Sunday, May 22, 2011

In Zimbabwe, people with disabilities who are also HIV positive struggle

From The Standard in Zimbabwe:

Forty-five-year-old Ronald Ndlovu says he led a normal life until 2006 when he lost his eyesight before testing HIV-positive. The blindness suddenly made it impossible for him to do some of the things he used to do for survival.

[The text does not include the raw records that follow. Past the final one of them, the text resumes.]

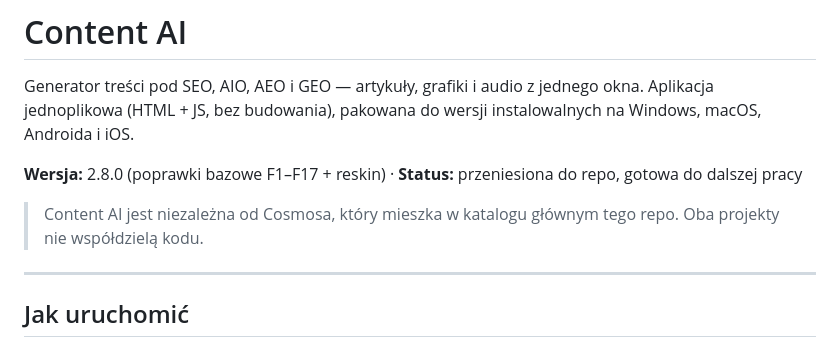
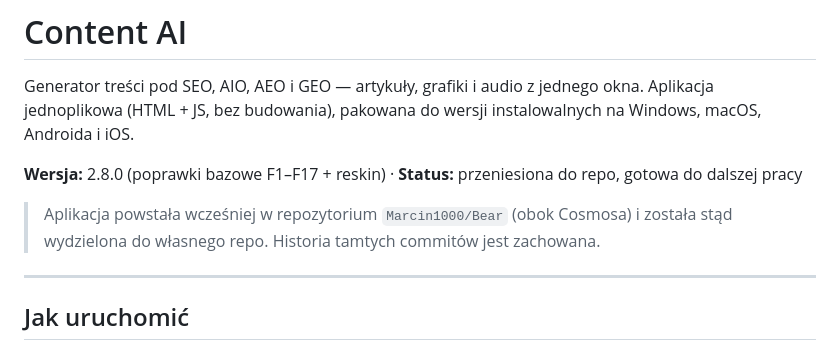
Before and after one commit to Marcin1000/ContentAI, a Markdown page: README.md, the part around the change. Rendered like a GitHub page.

```diff
--- a/README.md
+++ b/README.md
@@ -6,8 +6,8 @@ na Windows, macOS, Androida i iOS.
 
 **Wersja:** 2.8.0 (poprawki bazowe F1–F17 + reskin) · **Status:** przeniesiona do repo, gotowa do dalszej pracy
 
-> Content AI jest niezależna od Cosmosa, który mieszka w katalogu głównym tego repo.
-> Oba projekty nie współdzielą kodu.
+> Aplikacja powstała wcześniej w repozytorium `Marcin1000/Bear` (obok Cosmosa) i została
+> stąd wydzielona do własnego repo. Historia tamtych commitów jest zachowana.
 
 ---
 
```
Also changed, not shown: narzedzia/INSTRUKCJA_naniesienia_zmian.md (+3 -3 lines).
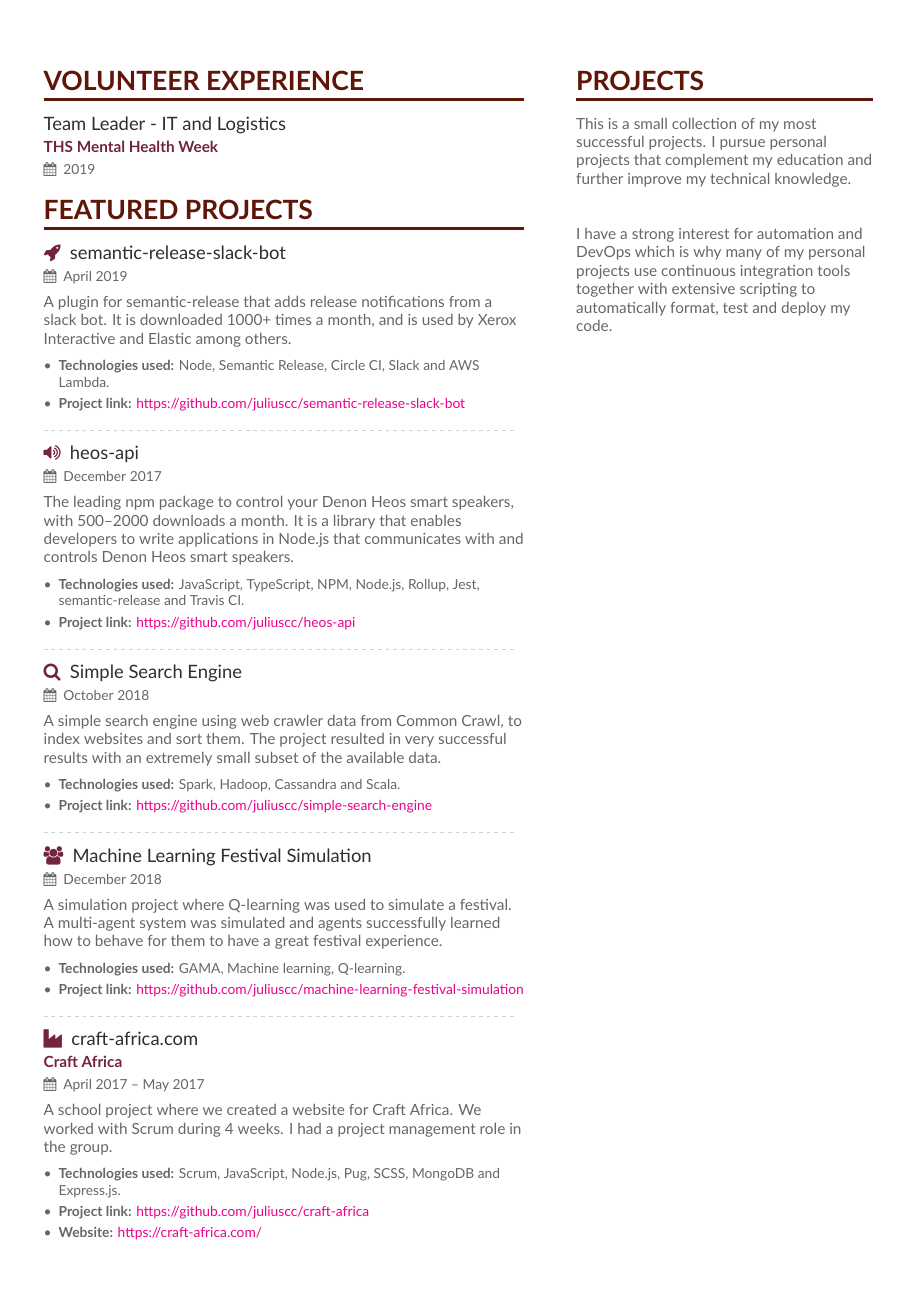
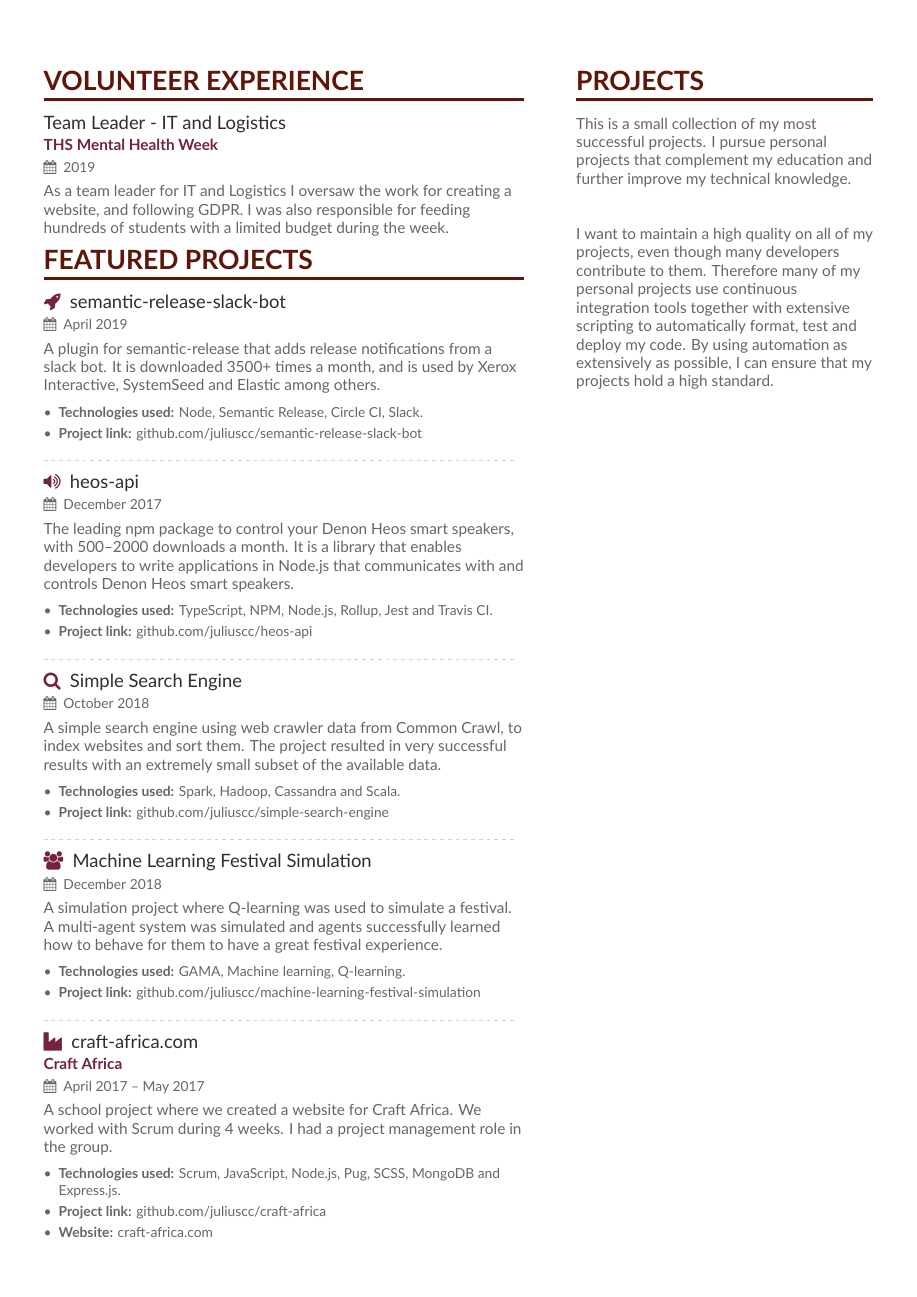
Before and after one commit to juliuscc/Curriculum-Vitae, a LaTeX CV (main.tex, which reads page2.tex, page2sidebar.tex): page 2 of 2. Compiled offline with XeLaTeX.

Commit message:
Updated after recommendations from Robert (Schibsted)
- Programmer -> Developer
- Clarified that I worked part-time
- Added language skills
- Added non-technical jobs
- Removed link colors
- Added explanation to THS MHW

```diff
--- a/page2.tex
+++ b/page2.tex
@@ -1,18 +1,18 @@
 \cvsection[page2sidebar]{Volunteer experience}
 
 \cvevent{Team Leader - IT and Logistics}{THS Mental Health Week}{2019}{}
-
+As a team leader for IT and Logistics I oversaw the work for creating a website, and following GDPR. I was also responsible for feeding hundreds of students with a limited budget during the week.
 
 \cvsection{Featured Projects}
 
 \cvevent{\printinfo{\faRocket}{semantic-release-slack-bot}}{}{April 2019}{}
-A plugin for semantic-release that adds release notifications from a slack bot. It is downloaded 1000+ times a month, and is used by Xerox Interactive and Elastic among others.
+A plugin for semantic-release that adds release notifications from a slack bot. It is downloaded 3500+ times a month, and is used by Xerox Interactive, SystemSeed and Elastic among others.
 
 \vspace{6pt}
 
 \begin{itemize}
-    \item \textbf{Technologies used:} Node, Semantic Release, Circle CI, Slack and AWS Lambda.
-    \item \textbf{Project link:} \href{https://github.com/juliuscc/semantic-release-slack-bot}{https://github.com/juliuscc/semantic-release-slack-bot}
+    \item \textbf{Technologies used:} Node, Semantic Release, Circle CI, Slack.
+    \item \textbf{Project link:} github.com/juliuscc/semantic-release-slack-bot
 \end{itemize}
 
 \divider
@@ -24,8 +24,8 @@ The leading npm package to control your Denon Heos smart speakers, with 500--200
 \vspace{6pt}
 
 \begin{itemize}
-    \item \textbf{Technologies used:} JavaScript, TypeScript, NPM, Node.js, Rollup, Jest, semantic-release and Travis CI.
-    \item \textbf{Project link:} \href{https://github.com/juliuscc/heos-api}{https://github.com/juliuscc/heos-api}
+    \item \textbf{Technologies used:} TypeScript, NPM, Node.js, Rollup, Jest and Travis CI.
+    \item \textbf{Project link:} github.com/juliuscc/heos-api
 \end{itemize}
 
 \divider
@@ -37,7 +37,7 @@ A simple search engine using web crawler data from Common Crawl, to index websit
 
 \begin{itemize}
     \item \textbf{Technologies used:} Spark, Hadoop, Cassandra and Scala.
-    \item \textbf{Project link:} \href{https://github.com/juliuscc/simple-search-engine}{https://github.com/juliuscc/simple-search-engine}
+    \item \textbf{Project link:} github.com/juliuscc/simple-search-engine
 \end{itemize}
 
 \divider
@@ -50,7 +50,7 @@ A simulation project where Q-learning was used to simulate a festival. A multi-a
 
 \begin{itemize}
     \item \textbf{Technologies used:} GAMA, Machine learning, Q-learning.
-    \item \textbf{Project link:} \href{https://github.com/juliuscc/machine-learning-festival-simulation}{https://github.com/juliuscc/machine-learning-festival-simulation}
+    \item \textbf{Project link:} github.com/juliuscc/machine-learning-festival-simulation
 \end{itemize}
 
 
@@ -64,6 +64,6 @@ A school project where we created a website for Craft Africa. We worked with Scr
 
 \begin{itemize}
     \item \textbf{Technologies used:} Scrum, JavaScript, Node.js, Pug, SCSS, MongoDB and Express.js.
-    \item \textbf{Project link:} \href{https://github.com/juliuscc/craft-africa}{https://github.com/juliuscc/craft-africa}
-    \item \textbf{Website:} \href{https://craft-africa.com/}{https://craft-africa.com/}
+    \item \textbf{Project link:} github.com/juliuscc/craft-africa
+    \item \textbf{Website:} craft-africa.com
 \end{itemize}
--- a/page2sidebar.tex
+++ b/page2sidebar.tex
@@ -4,4 +4,4 @@ This is a small collection of my most successful projects. I pursue personal pro
 
 \hfill\break
 
-I have a strong interest for automation and DevOps which is why many of my personal projects use continuous integration tools together with extensive scripting to automatically format, test and deploy my code.
+I want to maintain a high quality on all of my projects, even though many developers contribute to them. Therefore many of my personal projects use continuous integration tools together with extensive scripting to automatically format, test and deploy my code. By using automation as extensively as possible, I can ensure that my projects hold a high standard.
```
Also changed, not shown: main.tex (+13 -6 lines), page1sidebar.tex (+14 -5 lines).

But he believes the HIV diagnosis was the biggest blow.

Before he lost his sight, Ndlovu, who hails from rural Lupane in Matabeleland North, said he had not paid much attention to literature on Aids.

“At this point in my life I realise the importance of being able to see,” he said.

“When I needed information there was no one who was prepared to read for me and yet I had so little information on Aids.”

He also searched for information on Aids in Braille to no avail.

Braille is a technique that enables the blind and visually-impaired people to read and write.

Ndlovu’s problems were not limited to lack of information but also protection from further infection as he had difficulties in using condoms.

“The struggle does not end there, because at times when I would try to use protection it was difficult to use condoms properly,” he said.
“I would end up abandoning protection but there was always the risk of re-infection.”

Ndlovu said he realised that he was not the only one battling with such problems after he became chairperson for a support group of people living with disabilities in Bulawayo.

“One of our members is deaf and she faces a lot of challenges when she visits health institutions as almost all the health-givers do not know sign language,” Ndlovu said.

“This means she must always be accompanied by a translator, even in situations where confidentiality is needed.”

Sarah Makoni from Highfield, who is HIV-positive and wheelchair-bound because her legs are paralysed, also had a similar tale to tell.

She said most health institutions and Aids-testing centres were inaccessible to disabled people. Some health workers also tend to ill-treat disabled patients, said the 38-year-old Makoni. Challenges faced by people with disabilities have prompted calls for health authorities to also consider them when preparing information on HIV and Aids.